    The next page, goes even further with polychords such as 13 #11. I have a feeling that you will not be involved in such complex chords for quite a while. Nonetheless, pages 12 and 13 show formulas for everything from a simple major chord of root, major third, perfect fifth to the afore mentioned 13#11.

    The formulas show the intervals between tones of the chord. Page 18 shows you every place on a four string fretboard you will find any interval of 12 different scales up to the 24th fret, including open strings.

    Here's my advice: If you are just beginning, don't worry yet about extended polychords and modes.
    Learn what intervals are. Learn the basic major, minor and dominant chords and learn the major and minor scales and maybe the blues and pentatonic scales in every key. That work will keep you occupied for quite a while.

    I have two quarrels with "The Bass Grimoire." One, it does not use standard notation. Two: It can be overwhelming for beginners. That said, it is an excellent reference tool for those who wish to delve deeper into music theory, especially seeking an understanding of where modes come from.

    I hope that helped some. Please don't hesitate to ask if you have more questions.
  3. Jeremy_X


    Jan 29, 2002
    Thank you Boplicity! I have a very very very basic understanding of the technical side of music, much of it culled from a history of jazz class I took at school, so I know what a minor chord, for example, should sound like, but as far as reading the symbols, it is all Greek to me! The info you have provided will help greatly. I will begin with your suggestions, and work my way up to the stranger bits of the book.

    And I thought learning music would be easier than learning a forgein language. Maybe I should look in to that Japanesse class.........

    Again my thanks!
  4. Boplicity

    Boplicity Supporting Member

    Whops! I neglected to mention a vital chart. Page 3 has the names of the intervals of the twelve tones of a scale.

    Unison is what I also call the root. To help you figure this out, choose G at the third fret of the E-string. Call that G unison or the root. Move one fret to the right of the G. You get G#/Aflat. We will call it G Sharp. That is the minor 2nd interval. Move one more fret to the right. That is A. That is the major second interval. Following the chart on page 3, keep moving right one fret at a time. The name of each new interval will be given on the chart. Keep in mind that each interval, names the interval from the root or unison.

    Finally, the chart ends with the major seventh interval. But the next one has a name, not shown on the chart. It is the octave, but will be the G again, only one octave higher than the root you
    started with.

    Why should you even care? Those intervals are the building blocks of scales and chords. They are the parts from which scale, mode and chord formulas are drawn, so you can learn to play any scale, chord or mode simply by looking at the formula.
  5. Jeremy_X


    Jan 29, 2002
    Good to know!
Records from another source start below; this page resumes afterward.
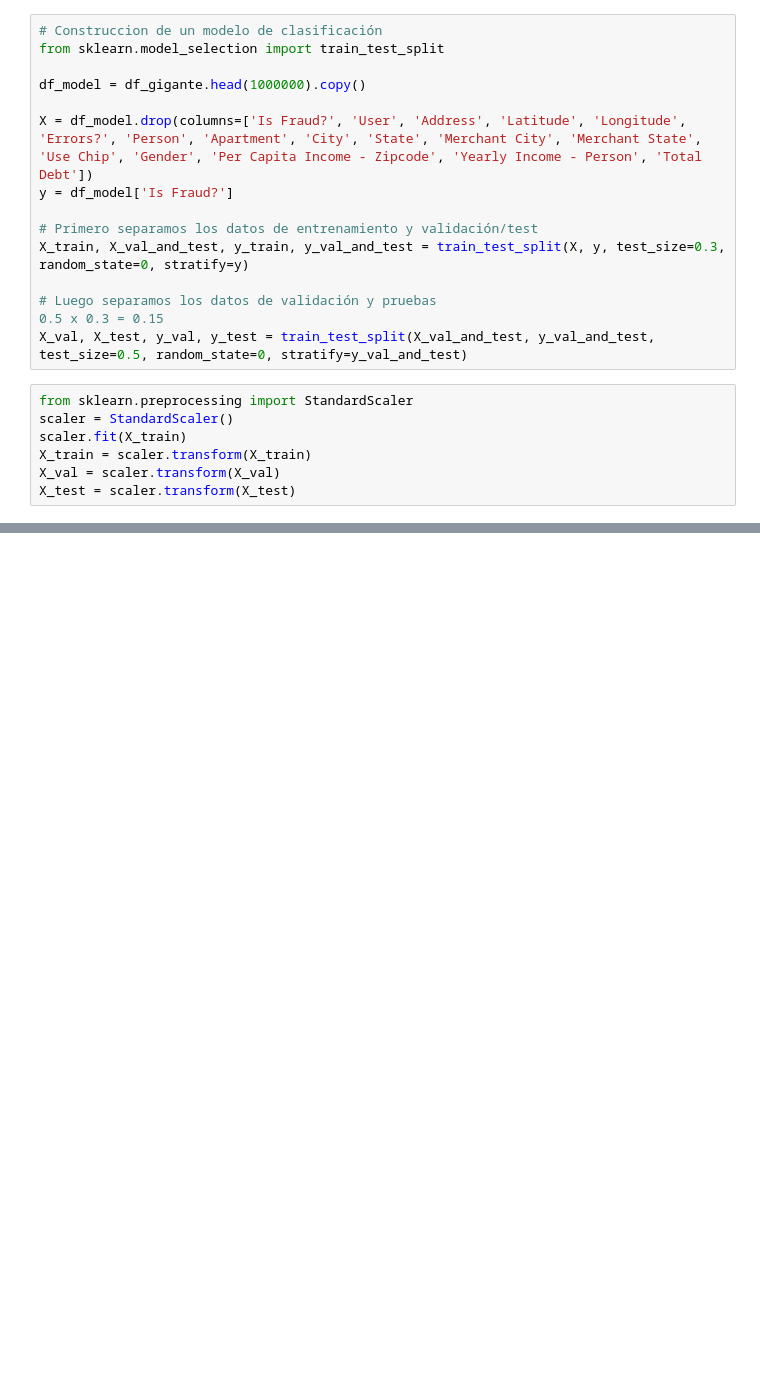
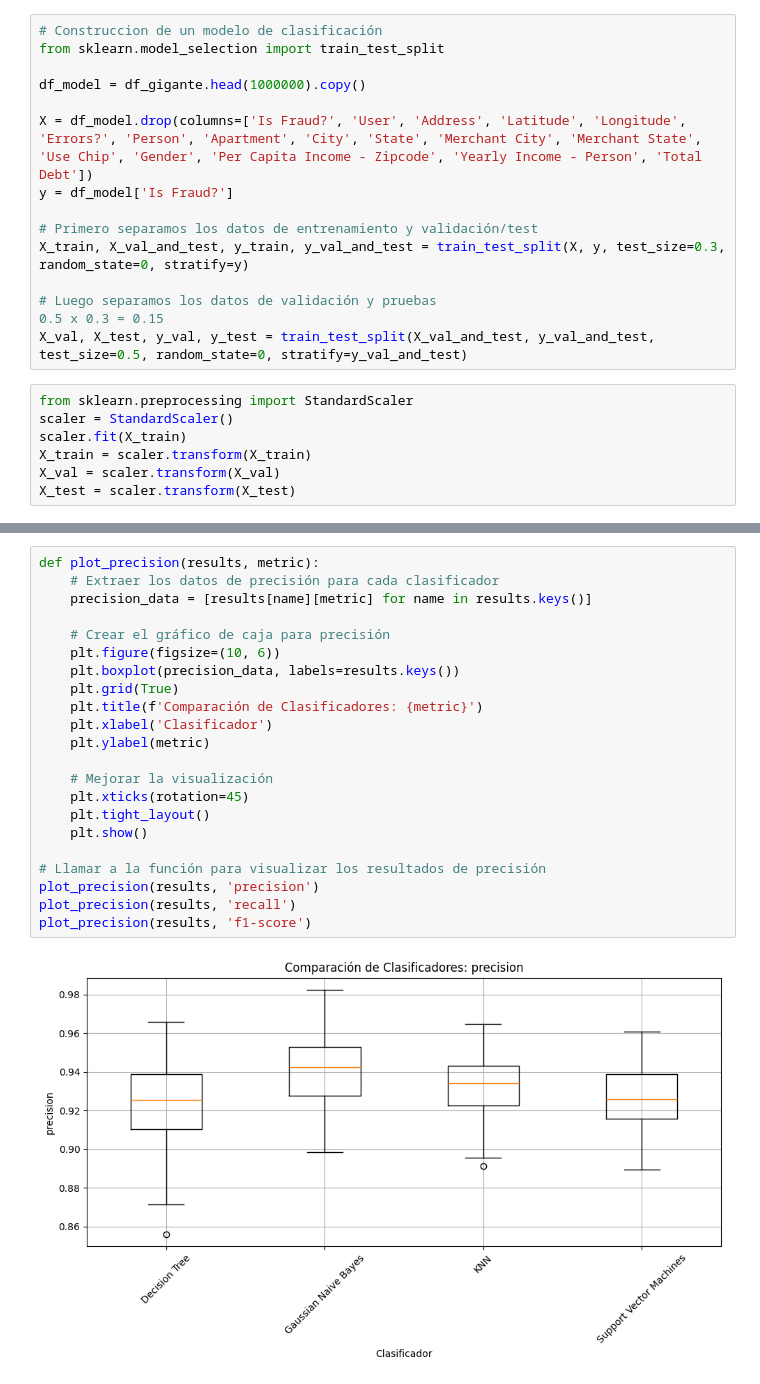
Before and after one commit to AlePatata/Proyecto-Mineros, a Jupyter notebook: EDA2.ipynb, the cells around one changed output, grey strips where cells are left out. Cells and saved outputs as stored; diff of their text form; blank space fills up the shorter version.

Commit message:
eleccion de clasificador

```diff
--- a/EDA2.ipynb
+++ b/EDA2.ipynb
@@ -486,0 +460,24 @@ weighted avg       1.00      1.00      1.00    150000
+# %%
+def plot_precision(results, metric):
+    # Extraer los datos de precisión para cada clasificador
+    precision_data = [results[name][metric] for name in results.keys()]
+
+    # Crear el gráfico de caja para precisión
+    plt.figure(figsize=(10, 6))
+    plt.boxplot(precision_data, labels=results.keys())
+    plt.grid(True)
+    plt.title(f'Comparación de Clasificadores: {metric}')
+    plt.xlabel('Clasificador')
+    plt.ylabel(metric)
+
+    # Mejorar la visualización
+    plt.xticks(rotation=45)
+    plt.tight_layout()
+    plt.show()
+
+# Llamar a la función para visualizar los resultados de precisión
+plot_precision(results, 'precision')
+plot_precision(results, 'recall')
+plot_precision(results, 'f1-score')
+# %% [output]
+[figure, added]
```
Also changed, not shown: parts of 8 cells of this notebook, 1 other file.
Thanks!
  6. Boplicity

    Boplicity Supporting Member

    Roger that, Ed. I didn't buy "The Bass Grimoire" until I had been playing almost five years.
  7. Jeremy_X


    Jan 29, 2002
    My thanks to you Ed.